Raffaele Sollecito, Amanda Knox’s Italian ex-boyfriend, has told of their “intense” relationship claiming he felt he had been “hit by a thunderbolt” when they first met
“I’m deeply concerned not just for the issue I’m facing and most of you already know about, but also because I don’t have resources anymore to fight this injustice.
“I badly need to be able to hire experts, when needed, or pay my attorney fees, documents fees, and so on when the new appeal will start.
“I hope to not bother you, but I need your collaboration to face this ordeal. Otherwise I don’t want to forced to give up just for financial reason.
“I hope you will understand. I’m just asking if you, buddies, know how to build up a non-profit raising funds foundation. Big Hugs, Raffaele Sollecito.”
Raffaele Sollecito is thought to have been paid $1million for U.S. TV news interviews and an advance on his book Honor Bound: My Journey to Hell and Back with Amanda Knox, which was published last year.
However, a sizeable proportion of that was swallowed up in legal fees to his team of lawyers including Italy’s high flying Giulia Bongiorno who is said to have the highest fees in the country.
On Tuesday, the High Court issued its written reasoning for doing so. Meredith Kercher’s body was found in November 2007 in her bedroom of the house she shared with Amanda Knox in Perugia, a central Italian town popular with foreign exchange students.
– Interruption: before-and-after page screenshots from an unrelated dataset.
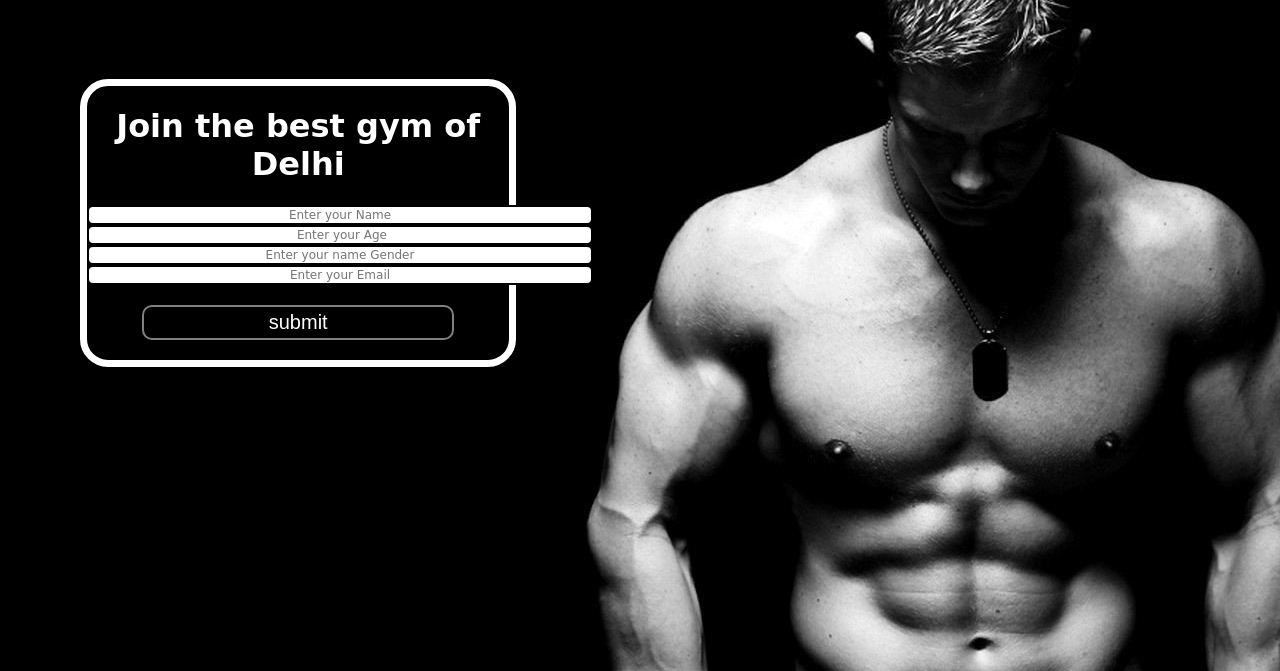
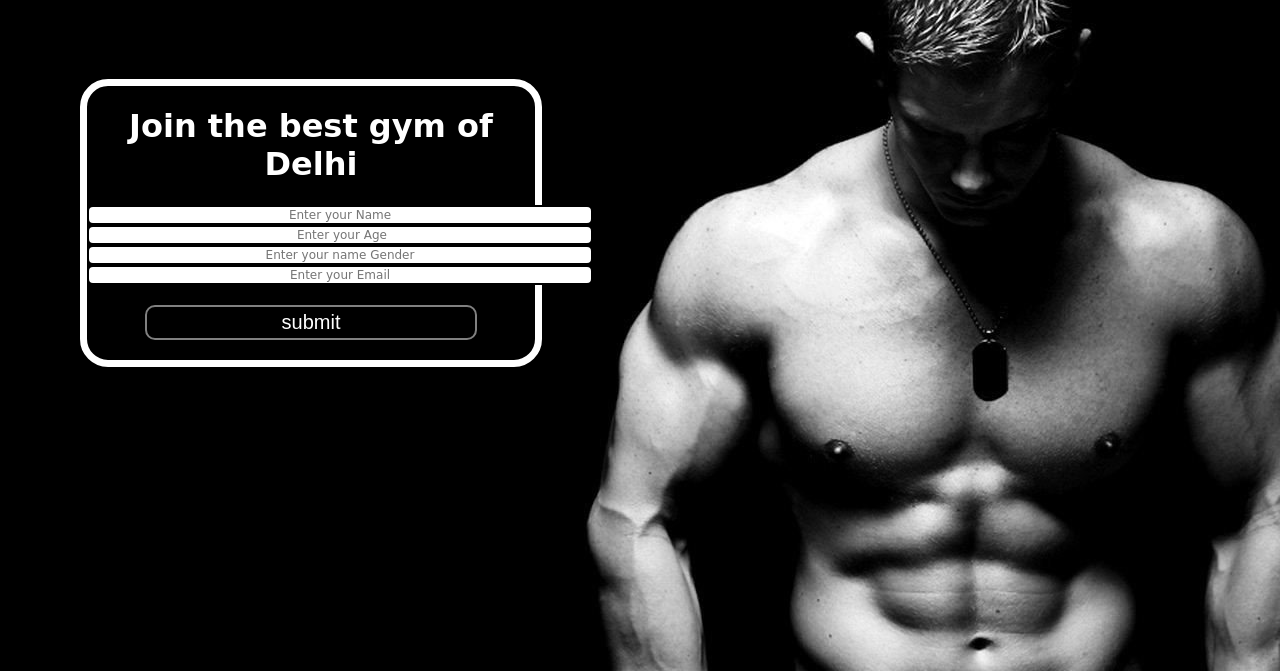
Before and after one commit to arpitgupta854/fitness-website, a plain HTML site: page index.html in a window 1280 px wide. Shown: the part 129-800 px from the top of the page. Drawn offline with Linux system fonts and the light colour scheme.

Commit message:
index file is updated

```diff
--- a/index.html
+++ b/index.html
@@ -75,7 +75,7 @@ color: rgb(255, 253, 253);
         .container{
             border: 7px solid white;
             margin: 106px 80px;
-            width: 33%;
+            width: 35%;
             border-radius: 28px;
         }
         .form-group input{
```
Amanda Knox, now 25, and her Italian ex-boyfriend, Raffaele Sollecito, 29, were initially convicted and sentenced to long prison terms, but a Perugia appeals court acquitted them in 2011, criticizing virtually the entire case mounted by prosecutors.
The appellate court noted that the murder weapon was never found, said that DNA tests were faulty and that prosecutors provided no murder motive.
A young man from Ivory Coast, Rudy Guede, was convicted in a separate proceeding and is serving a 16-year sentence.
In the 74-page Cassation ruling, the High Court judges said they “had to recognize that he [Rudy Guede] was not the sole author” of the crime, Italian news agency LaPresse reported. The judges though said he was the “main protagonist”.
They said the new appeal process would serve to “not only demonstrate the presence of the two suspects in the place of the crime, but to possibly outline the subjective position of Rudy Guede’s accomplices”.
The high court faulted the Perugia appeals court for “multiple instances of deficiencies, contradictions and illogical” conclusions.
The new court must conduct a full examination of evidence to resolve the ambiguities, it said.
Amanda Knox and Raffaele Sollecito denied wrongdoing and said they weren’t even in the apartment that night, although they acknowledged they had smoked marijuana and their memories were clouded.
Raffaele Sollecito was given a 25-year jail term while Amanda Knox was given 26 years but in 2011 the verdicts were overturned and they were released on appeal.
However, three months ago Italy’s highest court ruled there should be a fresh trial for both of them.